[Work task] I would like each line of the data that holds the word "build" copied out.

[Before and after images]
■ ■ ■ ■ ■

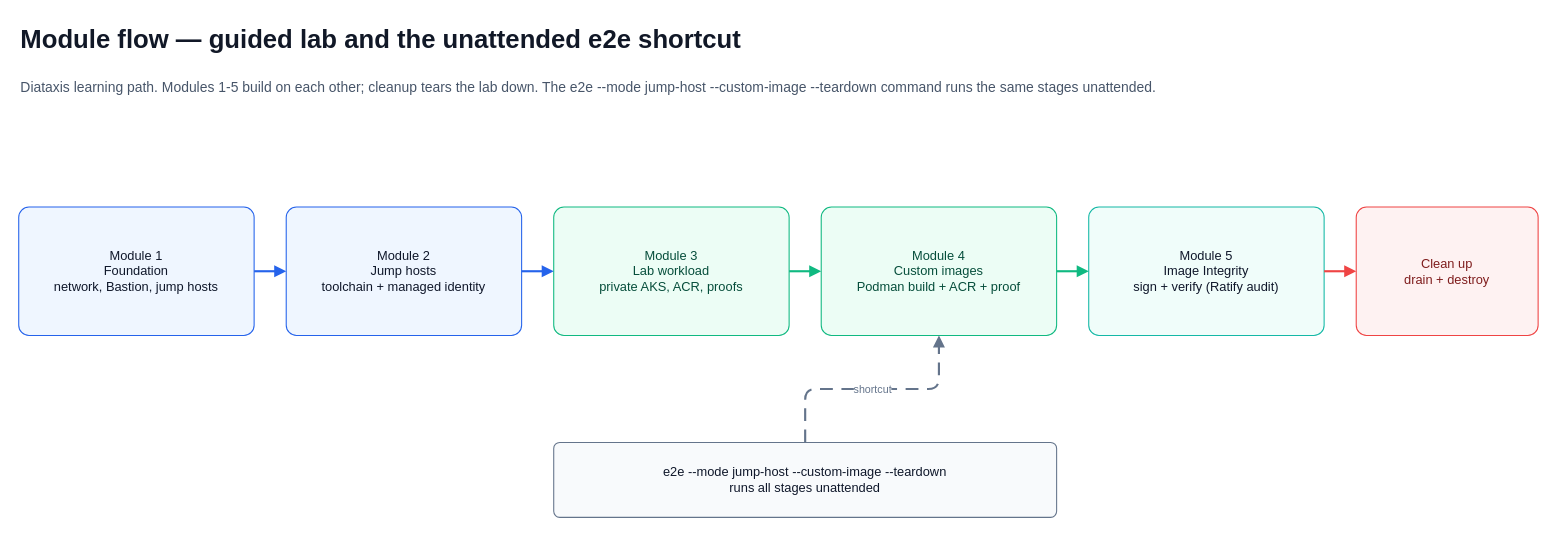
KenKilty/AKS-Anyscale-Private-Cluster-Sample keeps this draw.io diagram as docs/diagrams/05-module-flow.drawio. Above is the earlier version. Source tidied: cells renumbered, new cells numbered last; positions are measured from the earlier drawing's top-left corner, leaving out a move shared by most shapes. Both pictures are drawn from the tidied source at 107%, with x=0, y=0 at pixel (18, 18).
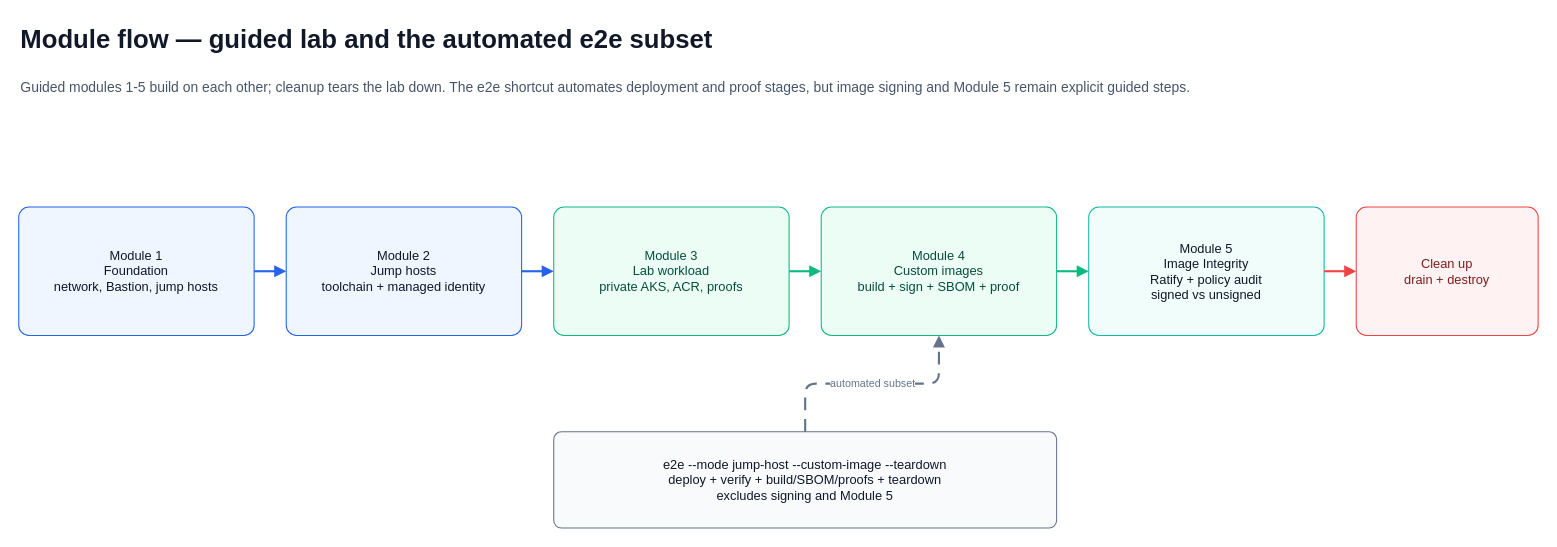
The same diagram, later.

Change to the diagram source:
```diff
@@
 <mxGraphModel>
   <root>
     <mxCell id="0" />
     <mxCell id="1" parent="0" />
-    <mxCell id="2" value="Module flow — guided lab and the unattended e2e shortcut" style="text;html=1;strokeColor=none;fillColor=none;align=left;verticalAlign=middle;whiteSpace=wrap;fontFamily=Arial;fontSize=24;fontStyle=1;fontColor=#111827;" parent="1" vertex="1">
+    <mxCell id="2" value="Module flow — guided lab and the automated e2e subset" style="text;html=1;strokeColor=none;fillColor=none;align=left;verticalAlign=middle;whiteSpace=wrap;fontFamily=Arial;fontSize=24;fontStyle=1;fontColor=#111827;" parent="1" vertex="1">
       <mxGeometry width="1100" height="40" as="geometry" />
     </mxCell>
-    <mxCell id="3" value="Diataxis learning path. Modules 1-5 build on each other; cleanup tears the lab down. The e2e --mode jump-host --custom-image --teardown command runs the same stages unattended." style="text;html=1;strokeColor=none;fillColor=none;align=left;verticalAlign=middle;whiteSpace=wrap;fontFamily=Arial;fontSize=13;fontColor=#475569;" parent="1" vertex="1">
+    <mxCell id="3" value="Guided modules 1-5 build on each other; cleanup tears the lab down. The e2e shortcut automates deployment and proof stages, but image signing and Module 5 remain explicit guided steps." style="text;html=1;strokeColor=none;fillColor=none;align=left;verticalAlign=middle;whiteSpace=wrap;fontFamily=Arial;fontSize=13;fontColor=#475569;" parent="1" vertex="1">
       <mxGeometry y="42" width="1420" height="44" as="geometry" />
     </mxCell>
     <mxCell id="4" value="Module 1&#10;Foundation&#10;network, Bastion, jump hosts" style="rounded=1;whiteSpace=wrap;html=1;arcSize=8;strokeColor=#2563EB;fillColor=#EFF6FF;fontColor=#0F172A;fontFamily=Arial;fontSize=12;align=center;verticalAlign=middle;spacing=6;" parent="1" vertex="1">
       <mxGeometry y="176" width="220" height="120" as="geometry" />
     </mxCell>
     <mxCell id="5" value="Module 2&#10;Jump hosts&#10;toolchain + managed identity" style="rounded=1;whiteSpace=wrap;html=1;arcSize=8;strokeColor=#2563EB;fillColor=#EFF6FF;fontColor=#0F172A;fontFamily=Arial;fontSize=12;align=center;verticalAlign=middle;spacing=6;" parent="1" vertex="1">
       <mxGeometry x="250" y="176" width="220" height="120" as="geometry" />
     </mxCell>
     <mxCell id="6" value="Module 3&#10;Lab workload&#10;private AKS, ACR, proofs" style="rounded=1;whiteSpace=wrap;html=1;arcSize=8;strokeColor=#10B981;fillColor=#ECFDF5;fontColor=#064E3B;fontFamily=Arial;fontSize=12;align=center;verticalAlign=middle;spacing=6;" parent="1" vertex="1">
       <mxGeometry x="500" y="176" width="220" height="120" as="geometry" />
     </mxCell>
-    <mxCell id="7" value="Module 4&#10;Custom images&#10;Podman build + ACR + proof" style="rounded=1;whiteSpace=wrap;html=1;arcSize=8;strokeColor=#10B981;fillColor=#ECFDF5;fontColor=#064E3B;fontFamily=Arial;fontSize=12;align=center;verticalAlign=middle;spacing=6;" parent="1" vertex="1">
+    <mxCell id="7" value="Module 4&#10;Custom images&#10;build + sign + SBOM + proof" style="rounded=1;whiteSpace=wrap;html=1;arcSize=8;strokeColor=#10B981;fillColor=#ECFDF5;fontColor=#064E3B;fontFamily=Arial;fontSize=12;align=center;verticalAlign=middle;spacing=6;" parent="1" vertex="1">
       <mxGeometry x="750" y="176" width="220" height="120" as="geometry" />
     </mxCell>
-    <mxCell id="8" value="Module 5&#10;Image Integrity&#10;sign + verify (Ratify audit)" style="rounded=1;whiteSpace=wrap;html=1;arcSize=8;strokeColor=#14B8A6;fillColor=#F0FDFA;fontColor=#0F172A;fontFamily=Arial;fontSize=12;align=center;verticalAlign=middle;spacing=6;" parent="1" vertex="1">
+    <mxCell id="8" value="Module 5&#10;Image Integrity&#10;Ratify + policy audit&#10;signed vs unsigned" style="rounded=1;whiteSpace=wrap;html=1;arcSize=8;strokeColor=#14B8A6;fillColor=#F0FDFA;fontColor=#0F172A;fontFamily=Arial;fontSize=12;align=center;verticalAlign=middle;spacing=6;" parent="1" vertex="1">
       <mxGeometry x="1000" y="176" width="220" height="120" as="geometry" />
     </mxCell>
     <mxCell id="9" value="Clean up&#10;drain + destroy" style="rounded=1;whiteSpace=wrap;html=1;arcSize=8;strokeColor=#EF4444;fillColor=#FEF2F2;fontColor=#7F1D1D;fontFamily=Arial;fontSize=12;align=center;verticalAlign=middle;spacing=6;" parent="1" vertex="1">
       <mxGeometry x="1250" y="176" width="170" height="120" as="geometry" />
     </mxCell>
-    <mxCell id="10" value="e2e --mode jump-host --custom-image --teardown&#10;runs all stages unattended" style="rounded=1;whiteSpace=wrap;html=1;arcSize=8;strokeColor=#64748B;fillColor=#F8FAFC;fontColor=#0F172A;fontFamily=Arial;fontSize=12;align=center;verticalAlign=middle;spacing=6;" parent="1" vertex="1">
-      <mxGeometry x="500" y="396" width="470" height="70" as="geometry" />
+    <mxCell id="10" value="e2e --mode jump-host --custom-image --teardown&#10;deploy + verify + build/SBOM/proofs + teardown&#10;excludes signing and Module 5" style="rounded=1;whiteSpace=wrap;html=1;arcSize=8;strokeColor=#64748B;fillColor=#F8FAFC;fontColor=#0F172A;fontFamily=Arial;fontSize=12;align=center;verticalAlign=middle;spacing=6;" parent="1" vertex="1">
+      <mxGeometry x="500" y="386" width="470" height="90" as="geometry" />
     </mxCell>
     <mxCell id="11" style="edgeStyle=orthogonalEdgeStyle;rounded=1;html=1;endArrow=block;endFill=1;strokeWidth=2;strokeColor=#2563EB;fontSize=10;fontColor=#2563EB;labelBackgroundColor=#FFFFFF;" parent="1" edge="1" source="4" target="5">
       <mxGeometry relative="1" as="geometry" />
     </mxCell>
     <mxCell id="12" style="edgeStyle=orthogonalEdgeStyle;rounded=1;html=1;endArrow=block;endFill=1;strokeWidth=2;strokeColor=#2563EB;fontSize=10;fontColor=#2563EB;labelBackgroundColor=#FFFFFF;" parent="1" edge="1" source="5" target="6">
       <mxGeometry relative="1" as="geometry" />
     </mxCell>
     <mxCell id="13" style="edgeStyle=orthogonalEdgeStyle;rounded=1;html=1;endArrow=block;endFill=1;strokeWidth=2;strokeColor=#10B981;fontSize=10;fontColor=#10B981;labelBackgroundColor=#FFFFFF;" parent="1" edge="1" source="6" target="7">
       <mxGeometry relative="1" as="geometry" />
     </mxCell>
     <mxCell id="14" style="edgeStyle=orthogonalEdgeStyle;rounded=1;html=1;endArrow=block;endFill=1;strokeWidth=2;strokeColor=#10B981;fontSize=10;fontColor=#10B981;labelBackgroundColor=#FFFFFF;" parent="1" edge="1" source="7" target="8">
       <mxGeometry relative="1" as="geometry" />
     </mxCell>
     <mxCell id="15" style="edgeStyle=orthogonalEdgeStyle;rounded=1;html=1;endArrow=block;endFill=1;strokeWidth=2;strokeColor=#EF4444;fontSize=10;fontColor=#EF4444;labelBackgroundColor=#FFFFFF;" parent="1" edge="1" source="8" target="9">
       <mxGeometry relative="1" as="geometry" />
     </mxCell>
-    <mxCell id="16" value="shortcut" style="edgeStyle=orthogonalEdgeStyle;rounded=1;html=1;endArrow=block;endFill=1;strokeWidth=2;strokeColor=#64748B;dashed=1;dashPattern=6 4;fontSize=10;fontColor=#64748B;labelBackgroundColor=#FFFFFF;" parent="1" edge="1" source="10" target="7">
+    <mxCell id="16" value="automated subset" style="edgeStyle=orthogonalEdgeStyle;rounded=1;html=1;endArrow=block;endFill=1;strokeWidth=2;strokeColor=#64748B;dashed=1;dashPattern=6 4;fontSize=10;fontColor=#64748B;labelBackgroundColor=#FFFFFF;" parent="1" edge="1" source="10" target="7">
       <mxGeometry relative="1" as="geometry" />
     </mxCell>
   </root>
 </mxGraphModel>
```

■ ■ ■ ■ ■

[Written response]
-    <mxCell id="3" value="Diataxis learning path. Modules 1-5 build on each other; cleanup tears the lab down. The e2e --mode jump-host --custom-image --teardown command runs the same stages unattended." style="text;html=1;strokeColor=none;fillColor=none;align=left;verticalAlign=middle;whiteSpace=wrap;fontFamily=Arial;fontSize=13;fontColor=#475569;" parent="1" vertex="1">
+    <mxCell id="3" value="Guided modules 1-5 build on each other; cleanup tears the lab down. The e2e shortcut automates deployment and proof stages, but image signing and Module 5 remain explicit guided steps." style="text;html=1;strokeColor=none;fillColor=none;align=left;verticalAlign=middle;whiteSpace=wrap;fontFamily=Arial;fontSize=13;fontColor=#475569;" parent="1" vertex="1">
-    <mxCell id="7" value="Module 4&#10;Custom images&#10;Podman build + ACR + proof" style="rounded=1;whiteSpace=wrap;html=1;arcSize=8;strokeColor=#10B981;fillColor=#ECFDF5;fontColor=#064E3B;fontFamily=Arial;fontSize=12;align=center;verticalAlign=middle;spacing=6;" parent="1" vertex="1">
+    <mxCell id="7" value="Module 4&#10;Custom images&#10;build + sign + SBOM + proof" style="rounded=1;whiteSpace=wrap;html=1;arcSize=8;strokeColor=#10B981;fillColor=#ECFDF5;fontColor=#064E3B;fontFamily=Arial;fontSize=12;align=center;verticalAlign=middle;spacing=6;" parent="1" vertex="1">
+    <mxCell id="10" value="e2e --mode jump-host --custom-image --teardown&#10;deploy + verify + build/SBOM/proofs + teardown&#10;excludes signing and Module 5" style="rounded=1;whiteSpace=wrap;html=1;arcSize=8;strokeColor=#64748B;fillColor=#F8FAFC;fontColor=#0F172A;fontFamily=Arial;fontSize=12;align=center;verticalAlign=middle;spacing=6;" parent="1" vertex="1">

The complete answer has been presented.